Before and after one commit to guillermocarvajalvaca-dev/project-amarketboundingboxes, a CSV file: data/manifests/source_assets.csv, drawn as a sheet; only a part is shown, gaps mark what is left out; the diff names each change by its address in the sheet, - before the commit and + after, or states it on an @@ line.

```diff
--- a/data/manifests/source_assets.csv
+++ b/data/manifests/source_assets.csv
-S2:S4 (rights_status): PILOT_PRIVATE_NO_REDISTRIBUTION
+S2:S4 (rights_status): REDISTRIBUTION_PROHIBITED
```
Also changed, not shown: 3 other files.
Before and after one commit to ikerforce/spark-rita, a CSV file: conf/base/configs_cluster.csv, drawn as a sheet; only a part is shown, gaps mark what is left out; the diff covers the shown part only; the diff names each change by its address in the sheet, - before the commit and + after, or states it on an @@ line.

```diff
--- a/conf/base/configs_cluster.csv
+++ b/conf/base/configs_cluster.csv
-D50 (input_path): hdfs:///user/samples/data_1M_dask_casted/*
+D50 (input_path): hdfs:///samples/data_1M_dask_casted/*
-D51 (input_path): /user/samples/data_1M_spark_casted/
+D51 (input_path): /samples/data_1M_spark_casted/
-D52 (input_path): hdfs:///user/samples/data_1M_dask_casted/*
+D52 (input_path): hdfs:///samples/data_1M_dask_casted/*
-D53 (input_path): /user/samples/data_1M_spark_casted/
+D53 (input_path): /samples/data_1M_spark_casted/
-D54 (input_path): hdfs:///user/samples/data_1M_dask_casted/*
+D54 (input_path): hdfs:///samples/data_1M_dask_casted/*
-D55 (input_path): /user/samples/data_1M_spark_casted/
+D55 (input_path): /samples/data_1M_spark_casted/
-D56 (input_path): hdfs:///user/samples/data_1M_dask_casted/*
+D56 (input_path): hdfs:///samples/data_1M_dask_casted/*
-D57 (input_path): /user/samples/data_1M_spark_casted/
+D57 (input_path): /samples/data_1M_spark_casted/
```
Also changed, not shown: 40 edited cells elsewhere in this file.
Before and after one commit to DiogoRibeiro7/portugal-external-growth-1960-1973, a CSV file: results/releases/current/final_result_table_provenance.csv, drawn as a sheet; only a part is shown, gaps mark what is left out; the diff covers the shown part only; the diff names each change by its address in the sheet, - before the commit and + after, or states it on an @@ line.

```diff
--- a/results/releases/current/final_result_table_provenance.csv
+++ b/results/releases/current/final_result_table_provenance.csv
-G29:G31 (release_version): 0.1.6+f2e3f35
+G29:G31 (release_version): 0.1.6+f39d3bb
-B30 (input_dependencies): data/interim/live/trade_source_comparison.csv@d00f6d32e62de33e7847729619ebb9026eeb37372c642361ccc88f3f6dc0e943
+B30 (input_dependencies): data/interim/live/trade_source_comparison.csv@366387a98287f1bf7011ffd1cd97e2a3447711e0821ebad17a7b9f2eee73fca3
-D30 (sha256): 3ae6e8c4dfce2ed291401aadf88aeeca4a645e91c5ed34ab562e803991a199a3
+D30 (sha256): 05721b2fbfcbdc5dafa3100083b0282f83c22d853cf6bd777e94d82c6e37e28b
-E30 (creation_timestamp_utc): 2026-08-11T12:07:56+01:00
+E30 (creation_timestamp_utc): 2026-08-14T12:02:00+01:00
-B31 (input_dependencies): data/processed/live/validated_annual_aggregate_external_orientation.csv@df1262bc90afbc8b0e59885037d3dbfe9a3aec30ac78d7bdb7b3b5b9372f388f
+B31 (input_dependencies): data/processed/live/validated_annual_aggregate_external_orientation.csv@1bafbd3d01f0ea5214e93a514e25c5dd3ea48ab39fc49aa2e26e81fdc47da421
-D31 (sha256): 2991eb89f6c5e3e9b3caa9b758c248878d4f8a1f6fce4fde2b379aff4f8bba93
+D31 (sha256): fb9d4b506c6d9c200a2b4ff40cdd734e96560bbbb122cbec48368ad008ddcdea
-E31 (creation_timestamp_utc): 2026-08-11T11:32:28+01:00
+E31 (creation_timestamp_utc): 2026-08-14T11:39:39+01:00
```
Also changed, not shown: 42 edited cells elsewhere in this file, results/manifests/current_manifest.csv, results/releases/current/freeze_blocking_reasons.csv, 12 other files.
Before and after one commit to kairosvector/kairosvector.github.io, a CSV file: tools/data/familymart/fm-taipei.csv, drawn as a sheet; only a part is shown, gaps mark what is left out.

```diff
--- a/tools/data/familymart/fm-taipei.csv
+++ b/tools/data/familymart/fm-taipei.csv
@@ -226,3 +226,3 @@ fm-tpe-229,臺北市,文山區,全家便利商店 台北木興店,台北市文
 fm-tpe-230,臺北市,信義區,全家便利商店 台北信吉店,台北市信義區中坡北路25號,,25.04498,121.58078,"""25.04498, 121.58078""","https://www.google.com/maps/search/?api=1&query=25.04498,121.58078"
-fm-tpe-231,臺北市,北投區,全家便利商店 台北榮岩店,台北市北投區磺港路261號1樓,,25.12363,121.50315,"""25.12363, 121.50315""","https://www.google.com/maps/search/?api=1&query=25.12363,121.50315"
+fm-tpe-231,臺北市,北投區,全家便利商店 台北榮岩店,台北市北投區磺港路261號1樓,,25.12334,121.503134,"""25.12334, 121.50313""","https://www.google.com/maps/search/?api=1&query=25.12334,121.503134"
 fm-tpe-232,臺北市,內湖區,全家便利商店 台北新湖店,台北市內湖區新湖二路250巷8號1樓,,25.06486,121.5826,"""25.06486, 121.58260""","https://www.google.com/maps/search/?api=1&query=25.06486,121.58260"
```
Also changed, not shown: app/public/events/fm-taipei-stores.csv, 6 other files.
= = = = = = =
*WHAT THE TASK ASKS*:
Each entry above is to be copied out exactly as written.

*RESPONSE TO THE TASK*:
Before and after one commit to guillermocarvajalvaca-dev/project-amarketboundingboxes, a CSV file: data/manifests/source_assets.csv, drawn as a sheet; only a part is shown, gaps mark what is left out; the diff names each change by its address in the sheet, - before the commit and + after, or states it on an @@ line.

```diff
--- a/data/manifests/source_assets.csv
+++ b/data/manifests/source_assets.csv
-S2:S4 (rights_status): PILOT_PRIVATE_NO_REDISTRIBUTION
+S2:S4 (rights_status): REDISTRIBUTION_PROHIBITED
```
Also changed, not shown: 3 other files.
Before and after one commit to ikerforce/spark-rita, a CSV file: conf/base/configs_cluster.csv, drawn as a sheet; only a part is shown, gaps mark what is left out; the diff covers the shown part only; the diff names each change by its address in the sheet, - before the commit and + after, or states it on an @@ line.

```diff
--- a/conf/base/configs_cluster.csv
+++ b/conf/base/configs_cluster.csv
-D50 (input_path): hdfs:///user/samples/data_1M_dask_casted/*
+D50 (input_path): hdfs:///samples/data_1M_dask_casted/*
-D51 (input_path): /user/samples/data_1M_spark_casted/
+D51 (input_path): /samples/data_1M_spark_casted/
-D52 (input_path): hdfs:///user/samples/data_1M_dask_casted/*
+D52 (input_path): hdfs:///samples/data_1M_dask_casted/*
-D53 (input_path): /user/samples/data_1M_spark_casted/
+D53 (input_path): /samples/data_1M_spark_casted/
-D54 (input_path): hdfs:///user/samples/data_1M_dask_casted/*
+D54 (input_path): hdfs:///samples/data_1M_dask_casted/*
-D55 (input_path): /user/samples/data_1M_spark_casted/
+D55 (input_path): /samples/data_1M_spark_casted/
-D56 (input_path): hdfs:///user/samples/data_1M_dask_casted/*
+D56 (input_path): hdfs:///samples/data_1M_dask_casted/*
-D57 (input_path): /user/samples/data_1M_spark_casted/
+D57 (input_path): /samples/data_1M_spark_casted/
```
Also changed, not shown: 40 edited cells elsewhere in this file.
Before and after one commit to DiogoRibeiro7/portugal-external-growth-1960-1973, a CSV file: results/releases/current/final_result_table_provenance.csv, drawn as a sheet; only a part is shown, gaps mark what is left out; the diff covers the shown part only; the diff names each change by its address in the sheet, - before the commit and + after, or states it on an @@ line.

```diff
--- a/results/releases/current/final_result_table_provenance.csv
+++ b/results/releases/current/final_result_table_provenance.csv
-G29:G31 (release_version): 0.1.6+f2e3f35
+G29:G31 (release_version): 0.1.6+f39d3bb
-B30 (input_dependencies): data/interim/live/trade_source_comparison.csv@d00f6d32e62de33e7847729619ebb9026eeb37372c642361ccc88f3f6dc0e943
+B30 (input_dependencies): data/interim/live/trade_source_comparison.csv@366387a98287f1bf7011ffd1cd97e2a3447711e0821ebad17a7b9f2eee73fca3
-D30 (sha256): 3ae6e8c4dfce2ed291401aadf88aeeca4a645e91c5ed34ab562e803991a199a3
+D30 (sha256): 05721b2fbfcbdc5dafa3100083b0282f83c22d853cf6bd777e94d82c6e37e28b
-E30 (creation_timestamp_utc): 2026-08-11T12:07:56+01:00
+E30 (creation_timestamp_utc): 2026-08-14T12:02:00+01:00
-B31 (input_dependencies): data/processed/live/validated_annual_aggregate_external_orientation.csv@df1262bc90afbc8b0e59885037d3dbfe9a3aec30ac78d7bdb7b3b5b9372f388f
+B31 (input_dependencies): data/processed/live/validated_annual_aggregate_external_orientation.csv@1bafbd3d01f0ea5214e93a514e25c5dd3ea48ab39fc49aa2e26e81fdc47da421
-D31 (sha256): 2991eb89f6c5e3e9b3caa9b758c248878d4f8a1f6fce4fde2b379aff4f8bba93
+D31 (sha256): fb9d4b506c6d9c200a2b4ff40cdd734e96560bbbb122cbec48368ad008ddcdea
-E31 (creation_timestamp_utc): 2026-08-11T11:32:28+01:00
+E31 (creation_timestamp_utc): 2026-08-14T11:39:39+01:00
```
Also changed, not shown: 42 edited cells elsewhere in this file, results/manifests/current_manifest.csv, results/releases/current/freeze_blocking_reasons.csv, 12 other files.
Before and after one commit to kairosvector/kairosvector.github.io, a CSV file: tools/data/familymart/fm-taipei.csv, drawn as a sheet; only a part is shown, gaps mark what is left out.

```diff
--- a/tools/data/familymart/fm-taipei.csv
+++ b/tools/data/familymart/fm-taipei.csv
@@ -226,3 +226,3 @@ fm-tpe-229,臺北市,文山區,全家便利商店 台北木興店,台北市文
 fm-tpe-230,臺北市,信義區,全家便利商店 台北信吉店,台北市信義區中坡北路25號,,25.04498,121.58078,"""25.04498, 121.58078""","https://www.google.com/maps/search/?api=1&query=25.04498,121.58078"
-fm-tpe-231,臺北市,北投區,全家便利商店 台北榮岩店,台北市北投區磺港路261號1樓,,25.12363,121.50315,"""25.12363, 121.50315""","https://www.google.com/maps/search/?api=1&query=25.12363,121.50315"
+fm-tpe-231,臺北市,北投區,全家便利商店 台北榮岩店,台北市北投區磺港路261號1樓,,25.12334,121.503134,"""25.12334, 121.50313""","https://www.google.com/maps/search/?api=1&query=25.12334,121.503134"
 fm-tpe-232,臺北市,內湖區,全家便利商店 台北新湖店,台北市內湖區新湖二路250巷8號1樓,,25.06486,121.5826,"""25.06486, 121.58260""","https://www.google.com/maps/search/?api=1&query=25.06486,121.58260"
```
Also changed, not shown: app/public/events/fm-taipei-stores.csv, 6 other files.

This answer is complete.